Technological Expertise and Congress

Nost public attention on Congress’s struggles to legislate has focused on partisan roadblocks — the increasingly sharp ideological divisions between the two parties and anachronistic procedural hurdles such as the Senate filibuster — that make decisive action a challenge, even during periods of unified party control.

footnote8_o0lnh008 But a related driver of congressional dysfunction is lawmakers’ shrinking access to the high-quality research and data and nonpartisan expertise needed for them to comprehend complex technical issues. In a 2016 survey, 81 percent of senior congressional staffers said that access to high-quality, nonpartisan policy expertise was “very important,” but only 24 percent were “very satisfied” with the resources available.footnote9_ydajgm09

Congress has many in-house subject matter experts. Each member has personal staff, and each committee has staff from each party. Legislators are also assisted by a number of support agencies, including the Library of Congress and the Congressional Research Service (CRS) housed therein, the Government Accountability Office (GAO), the Congressional Budget Office, and the Government Publishing Office. Yet staff levels in Congress and at its support agencies have atrophied substantially over the past several decades, primarily as a result of cuts Congress has made to its own budget.footnote10_i9mgmtn10

Insufficient access to and absorption of high-quality, nonpartisan science and technology resources have many adverse consequences, including the allocation of billions of dollars in funding for technologies that do not work.
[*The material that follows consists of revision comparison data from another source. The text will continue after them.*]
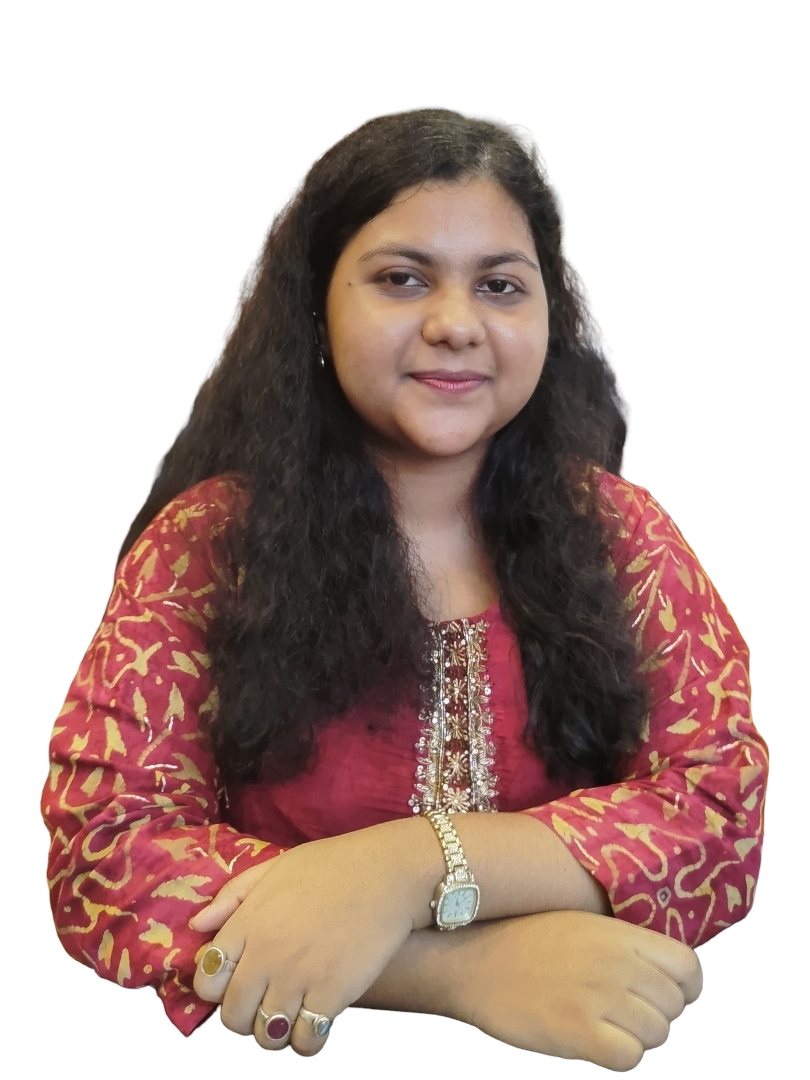
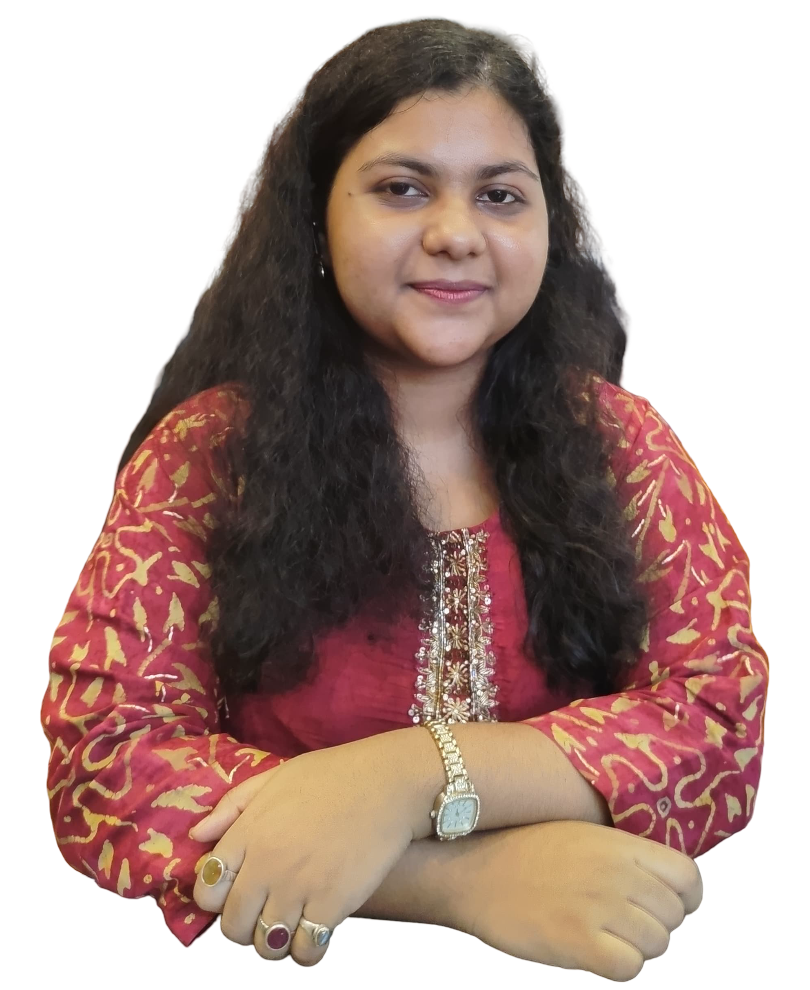
feat: update team member images and enhance carousel navigation

diff --git a/src/components/Home/Teams.jsx b/src/components/Home/Teams.jsx
@@ -89,7 +89,7 @@ const TeamCard = ({ name, role, image, socialLinks, isCenter }) => {
                 isCenter 
                     ? 'w-[220px] h-[220px] sm:w-[280px] sm:h-[280px] md:w-[320px] md:h-[320px]' 
                     : 'w-[140px] h-[140px] sm:w-[180px] sm:h-[180px] md:w-[220px] md:h-[220px]'
-            }`}>
+            } pt-10`}>
                 {/* Colored Blob Background */}
                 <div
                     className={`absolute left-1/2 -translate-x-1/2 top-[35px] transition-all duration-500 ease-out group-hover:scale-105 group-hover:rotate-6 ${blobShape} ${
@@ -103,7 +103,7 @@ const TeamCard = ({ name, role, image, socialLinks, isCenter }) => {
                 />
 
                 {/* Team Member Image */}
-                <div className="relative w-full h-full z-10 flex items-start justify-center">
+                <div className="relative w-full h-full z-10 flex items-start justify-center ">
                     <img
                         src={image}
                         alt={name}
@@ -245,7 +245,7 @@ export default function Teams() {
         <div className="bg-[#1E1E1E] py-10 sm:py-16 md:py-20 lg:py-24 px-4 sm:px-6 lg:px-8">
             <div className="max-w-full mx-auto">
                 {/* Section Heading */}
-                <div className="text-center mb-12 sm:mb-16 md:mb-20">
+                <div className="text-center mb-12 sm:mb-16 md:mb-10">
                     <h2 className="text-3xl sm:text-4xl md:text-5xl lg:text-6xl xl:text-7xl text-white mb-3 sm:mb-4 tracking-wider albert_sans font-bold">
                         The TEAM
                     </h2>
@@ -295,18 +295,27 @@ export default function Teams() {
                         </div>
                     ) : (
                         // Actual Carousel with Fixed Height
-                        <div className="flex items-center justify-center gap-4 sm:gap-6 md:gap-8 max-w-6xl mx-auto min-h-[500px] sm:min-h-[600px] md:min-h-[550px]">
+                        <div className="flex items-center justify-center gap-4 sm:gap-6 md:gap-8 max-w-7xl mx-auto min-h-[500px] sm:min-h-[600px] md:min-h-[550px] relative">
                             {/* Left Navigation Button */}
                             <button
                                 onClick={scrollPrev}
-                                className="z-20 bg-gray-800 hover:bg-gray-700 text-white p-2 sm:p-3 rounded-full transition-colors flex-shrink-0"
+                                className="z-20 bg-[#D9D9D933] hover:bg-[#D9D9D980] text-white p-2 sm:p-3 rounded-full transition-colors flex-shrink-0 absolute left-5 md:left-20 lg:left-50  xl:left-90 top-40 cursor-pointer"
                                 aria-label="Previous"
                             >
                                 <FaChevronLeft className="w-4 h-4 sm:w-5 sm:h-5 md:w-6 md:h-6" />
                             </button>
 
+                            {/* Right Navigation Button */}
+                            <button
+                                onClick={scrollNext}
+                                className="z-20 bg-[#D9D9D933] hover:bg-[#D9D9D980] text-white p-2 sm:p-3 rounded-full transition-colors flex-shrink-0 absolute right-5 md:right-20 lg:right-50 xl:right-90 top-40 cursor-pointer"
+                                aria-label="Next"
+                            >
+                                <FaChevronRight className="w-4 h-4 sm:w-5 sm:h-5 md:w-6 md:h-6" />
+                            </button>
+
                             {/* Embla Carousel */}
-                            <div className="overflow-hidden flex-1 max-w-5xl" ref={emblaRef}>
+                            <div className="overflow-hidden flex-1 max-w-6xl" ref={emblaRef}>
                                 <div className="flex items-start">
                                     {shuffledMembers && shuffledMembers.map((member, index) => (
                                         <div
@@ -326,15 +335,6 @@ export default function Teams() {
                                     ))}
                                 </div>
                             </div>
-
-                            {/* Right Navigation Button */}
-                            <button
-                                onClick={scrollNext}
-                                className="z-20 bg-gray-800 hover:bg-gray-700 text-white p-2 sm:p-3 rounded-full transition-colors flex-shrink-0"
-                                aria-label="Next"
-                            >
-                                <FaChevronRight className="w-4 h-4 sm:w-5 sm:h-5 md:w-6 md:h-6" />
-                            </button>
                         </div>
                     )}
                 </div>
These deficiencies also contribute to partisan gridlock because lawmakers increasingly rely on one-sided information from external sources — including those supported, directly and indirectly, by major political donors — making it harder to find common ground about basic facts and metrics for policy solutions.footnote11_4180msp11

Whether dealing with climate change, emerging AI technology, or myriad other complex issues, Congress has a need for science and technology support that continues to grow.footnote12_nbhe49x12 And while lawmakers have often issued broad statutory directives that defer to the expertise of executive branch agencies to fill in the gaps, the Supreme Court has put limits on the policymaking authority of those agencies.footnote13_3u2oaq913 Congress itself will need to legislate with more frequency and greater detail in response to complex problems. It does not have the support it needs to fulfill this responsibility.